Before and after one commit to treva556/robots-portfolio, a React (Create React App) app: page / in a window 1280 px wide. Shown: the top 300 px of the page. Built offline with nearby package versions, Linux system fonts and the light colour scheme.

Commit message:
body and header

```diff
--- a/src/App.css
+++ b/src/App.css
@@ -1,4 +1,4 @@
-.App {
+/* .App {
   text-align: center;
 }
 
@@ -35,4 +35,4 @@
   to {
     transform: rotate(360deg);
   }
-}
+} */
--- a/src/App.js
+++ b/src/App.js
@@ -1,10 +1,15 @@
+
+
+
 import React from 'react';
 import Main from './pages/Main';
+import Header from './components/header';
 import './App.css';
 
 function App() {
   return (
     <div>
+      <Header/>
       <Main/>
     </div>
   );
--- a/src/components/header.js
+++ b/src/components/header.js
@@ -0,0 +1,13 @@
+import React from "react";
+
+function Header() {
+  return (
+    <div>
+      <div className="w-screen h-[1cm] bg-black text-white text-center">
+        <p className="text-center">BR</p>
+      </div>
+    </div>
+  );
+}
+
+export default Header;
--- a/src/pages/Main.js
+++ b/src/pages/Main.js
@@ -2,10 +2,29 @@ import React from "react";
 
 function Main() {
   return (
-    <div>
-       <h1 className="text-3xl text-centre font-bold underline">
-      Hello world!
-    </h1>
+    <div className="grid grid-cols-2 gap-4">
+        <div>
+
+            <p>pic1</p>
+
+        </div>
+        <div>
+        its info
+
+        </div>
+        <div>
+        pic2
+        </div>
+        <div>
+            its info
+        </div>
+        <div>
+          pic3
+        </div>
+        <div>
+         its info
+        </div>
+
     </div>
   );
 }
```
☆ ☆ ☆ ☆ ☆
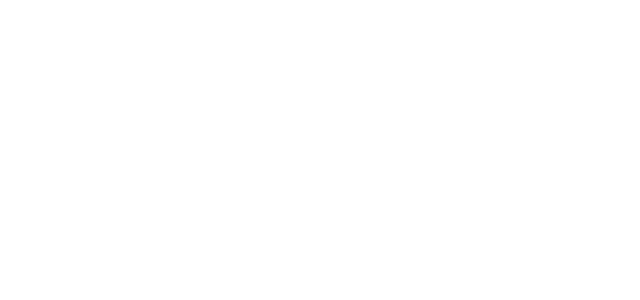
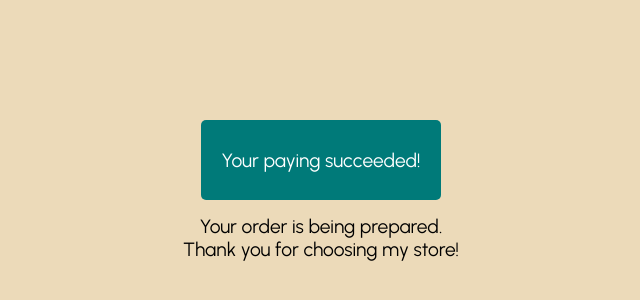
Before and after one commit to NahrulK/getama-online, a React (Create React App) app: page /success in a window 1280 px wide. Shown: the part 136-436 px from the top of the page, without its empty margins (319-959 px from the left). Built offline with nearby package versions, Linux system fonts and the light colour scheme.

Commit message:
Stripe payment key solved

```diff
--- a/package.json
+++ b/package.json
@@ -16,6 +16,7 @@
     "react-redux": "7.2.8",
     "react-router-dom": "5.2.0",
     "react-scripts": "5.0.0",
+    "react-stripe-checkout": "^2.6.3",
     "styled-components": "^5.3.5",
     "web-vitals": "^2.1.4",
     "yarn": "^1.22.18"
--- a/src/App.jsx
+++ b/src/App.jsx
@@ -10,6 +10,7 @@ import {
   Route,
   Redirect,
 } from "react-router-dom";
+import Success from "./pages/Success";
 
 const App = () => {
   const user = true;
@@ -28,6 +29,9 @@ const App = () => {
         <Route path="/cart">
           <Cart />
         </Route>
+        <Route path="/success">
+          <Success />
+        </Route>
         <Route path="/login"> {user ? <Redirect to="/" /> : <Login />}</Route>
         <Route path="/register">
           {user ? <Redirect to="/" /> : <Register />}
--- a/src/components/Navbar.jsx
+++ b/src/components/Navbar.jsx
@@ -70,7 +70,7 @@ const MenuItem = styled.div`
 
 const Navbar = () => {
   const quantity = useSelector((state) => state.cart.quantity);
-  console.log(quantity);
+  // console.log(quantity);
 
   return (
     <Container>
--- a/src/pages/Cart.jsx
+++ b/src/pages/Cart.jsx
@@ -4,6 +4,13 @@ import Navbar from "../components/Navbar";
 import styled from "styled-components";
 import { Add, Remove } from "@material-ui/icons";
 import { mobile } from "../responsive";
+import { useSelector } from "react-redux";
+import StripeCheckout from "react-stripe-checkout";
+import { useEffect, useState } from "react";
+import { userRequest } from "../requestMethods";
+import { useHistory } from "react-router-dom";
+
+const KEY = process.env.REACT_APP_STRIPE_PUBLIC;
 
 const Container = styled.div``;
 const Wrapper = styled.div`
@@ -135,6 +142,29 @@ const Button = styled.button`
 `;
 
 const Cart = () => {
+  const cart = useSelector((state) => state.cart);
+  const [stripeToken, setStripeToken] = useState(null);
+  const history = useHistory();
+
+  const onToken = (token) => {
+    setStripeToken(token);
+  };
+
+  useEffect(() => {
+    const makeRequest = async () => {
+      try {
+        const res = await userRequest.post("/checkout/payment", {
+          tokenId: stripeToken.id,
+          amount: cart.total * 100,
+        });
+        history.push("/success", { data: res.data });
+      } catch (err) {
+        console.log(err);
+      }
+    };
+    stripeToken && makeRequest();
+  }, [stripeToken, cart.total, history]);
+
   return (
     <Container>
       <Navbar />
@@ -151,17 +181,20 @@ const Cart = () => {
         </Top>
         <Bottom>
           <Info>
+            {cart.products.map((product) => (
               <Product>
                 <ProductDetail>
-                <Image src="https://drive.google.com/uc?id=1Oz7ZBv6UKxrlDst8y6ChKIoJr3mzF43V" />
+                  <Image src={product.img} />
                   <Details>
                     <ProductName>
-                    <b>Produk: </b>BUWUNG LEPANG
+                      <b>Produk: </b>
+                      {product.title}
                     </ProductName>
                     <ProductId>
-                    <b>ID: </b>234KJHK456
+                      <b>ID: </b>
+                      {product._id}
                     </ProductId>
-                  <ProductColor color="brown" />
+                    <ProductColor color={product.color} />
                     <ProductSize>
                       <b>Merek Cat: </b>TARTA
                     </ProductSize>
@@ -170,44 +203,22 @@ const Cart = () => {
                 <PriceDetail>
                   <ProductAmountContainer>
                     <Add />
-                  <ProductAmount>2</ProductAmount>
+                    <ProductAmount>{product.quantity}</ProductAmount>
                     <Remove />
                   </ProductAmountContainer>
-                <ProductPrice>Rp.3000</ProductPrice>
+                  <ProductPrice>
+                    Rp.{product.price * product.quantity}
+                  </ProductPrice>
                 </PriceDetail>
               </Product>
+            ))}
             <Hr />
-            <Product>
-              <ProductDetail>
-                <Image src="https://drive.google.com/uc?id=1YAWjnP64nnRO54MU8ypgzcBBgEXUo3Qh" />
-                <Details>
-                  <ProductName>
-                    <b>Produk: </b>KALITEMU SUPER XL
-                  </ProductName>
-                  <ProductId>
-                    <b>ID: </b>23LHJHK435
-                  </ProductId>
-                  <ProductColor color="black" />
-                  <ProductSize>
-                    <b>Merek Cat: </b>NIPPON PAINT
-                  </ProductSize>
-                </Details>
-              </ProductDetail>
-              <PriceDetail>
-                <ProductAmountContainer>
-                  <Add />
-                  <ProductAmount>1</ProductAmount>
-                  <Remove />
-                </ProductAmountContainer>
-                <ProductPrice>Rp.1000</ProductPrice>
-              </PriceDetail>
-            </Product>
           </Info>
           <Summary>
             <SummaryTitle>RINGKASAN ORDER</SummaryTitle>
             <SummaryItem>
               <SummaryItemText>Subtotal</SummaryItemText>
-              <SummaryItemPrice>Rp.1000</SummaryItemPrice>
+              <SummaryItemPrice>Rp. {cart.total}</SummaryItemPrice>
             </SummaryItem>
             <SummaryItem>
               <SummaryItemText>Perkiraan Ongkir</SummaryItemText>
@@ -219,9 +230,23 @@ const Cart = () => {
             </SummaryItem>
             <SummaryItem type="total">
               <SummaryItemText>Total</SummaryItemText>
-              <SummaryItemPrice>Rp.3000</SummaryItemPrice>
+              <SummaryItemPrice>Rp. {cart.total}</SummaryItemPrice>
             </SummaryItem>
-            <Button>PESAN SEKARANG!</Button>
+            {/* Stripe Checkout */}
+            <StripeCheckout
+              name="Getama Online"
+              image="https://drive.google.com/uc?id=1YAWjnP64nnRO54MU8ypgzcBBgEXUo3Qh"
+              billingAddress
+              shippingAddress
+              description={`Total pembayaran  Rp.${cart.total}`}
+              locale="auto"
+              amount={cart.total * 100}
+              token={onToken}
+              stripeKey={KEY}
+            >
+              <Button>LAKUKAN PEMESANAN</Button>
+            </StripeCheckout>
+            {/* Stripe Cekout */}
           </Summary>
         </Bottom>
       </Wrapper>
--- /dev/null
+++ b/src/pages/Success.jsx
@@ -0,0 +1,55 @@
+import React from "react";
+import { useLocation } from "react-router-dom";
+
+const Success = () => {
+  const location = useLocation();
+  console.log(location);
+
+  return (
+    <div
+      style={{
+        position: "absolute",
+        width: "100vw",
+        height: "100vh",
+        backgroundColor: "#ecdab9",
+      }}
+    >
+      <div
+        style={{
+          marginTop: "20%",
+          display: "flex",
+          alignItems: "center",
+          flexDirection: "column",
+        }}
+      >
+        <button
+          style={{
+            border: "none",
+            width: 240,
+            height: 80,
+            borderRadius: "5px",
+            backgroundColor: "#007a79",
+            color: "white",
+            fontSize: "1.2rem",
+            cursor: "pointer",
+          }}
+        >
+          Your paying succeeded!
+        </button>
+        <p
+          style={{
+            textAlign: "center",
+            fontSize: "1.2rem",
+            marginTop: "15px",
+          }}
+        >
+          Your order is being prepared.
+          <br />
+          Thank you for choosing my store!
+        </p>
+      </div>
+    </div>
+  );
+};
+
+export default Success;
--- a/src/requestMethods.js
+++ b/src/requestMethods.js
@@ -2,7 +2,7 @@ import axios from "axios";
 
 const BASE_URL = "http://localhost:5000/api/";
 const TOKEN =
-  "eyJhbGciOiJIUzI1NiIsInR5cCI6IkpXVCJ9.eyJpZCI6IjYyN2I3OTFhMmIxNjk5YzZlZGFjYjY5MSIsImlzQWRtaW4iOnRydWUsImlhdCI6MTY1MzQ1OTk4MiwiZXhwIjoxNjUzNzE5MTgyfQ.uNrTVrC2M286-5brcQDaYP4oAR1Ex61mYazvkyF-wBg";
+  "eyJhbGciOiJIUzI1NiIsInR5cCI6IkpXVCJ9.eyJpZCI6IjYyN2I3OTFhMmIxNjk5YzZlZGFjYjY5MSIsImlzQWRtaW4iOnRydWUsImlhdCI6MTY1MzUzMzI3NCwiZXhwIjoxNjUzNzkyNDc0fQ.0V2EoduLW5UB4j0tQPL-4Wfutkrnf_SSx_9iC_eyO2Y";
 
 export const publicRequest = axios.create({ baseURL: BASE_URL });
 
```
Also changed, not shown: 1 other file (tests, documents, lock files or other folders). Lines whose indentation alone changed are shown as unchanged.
☆ ☆ ☆ ☆ ☆
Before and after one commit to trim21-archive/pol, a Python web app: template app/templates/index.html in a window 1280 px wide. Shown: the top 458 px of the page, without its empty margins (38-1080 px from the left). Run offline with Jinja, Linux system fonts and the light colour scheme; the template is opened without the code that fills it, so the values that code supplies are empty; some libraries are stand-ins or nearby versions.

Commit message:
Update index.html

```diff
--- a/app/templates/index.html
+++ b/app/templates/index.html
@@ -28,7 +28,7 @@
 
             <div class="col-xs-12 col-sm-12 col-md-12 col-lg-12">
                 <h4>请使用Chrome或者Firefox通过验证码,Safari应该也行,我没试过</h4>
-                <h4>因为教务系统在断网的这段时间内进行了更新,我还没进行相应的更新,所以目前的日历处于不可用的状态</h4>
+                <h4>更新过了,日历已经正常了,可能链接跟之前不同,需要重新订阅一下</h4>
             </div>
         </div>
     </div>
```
☆ ☆ ☆ ☆ ☆
* **PROBLEM REQUIREMENTS**
Report every line of the records that contains the word "Merek".

* **EXPECTED OUTPUT**
                       <b>Merek Cat: </b>TARTA
-                    <b>Merek Cat: </b>NIPPON PAINT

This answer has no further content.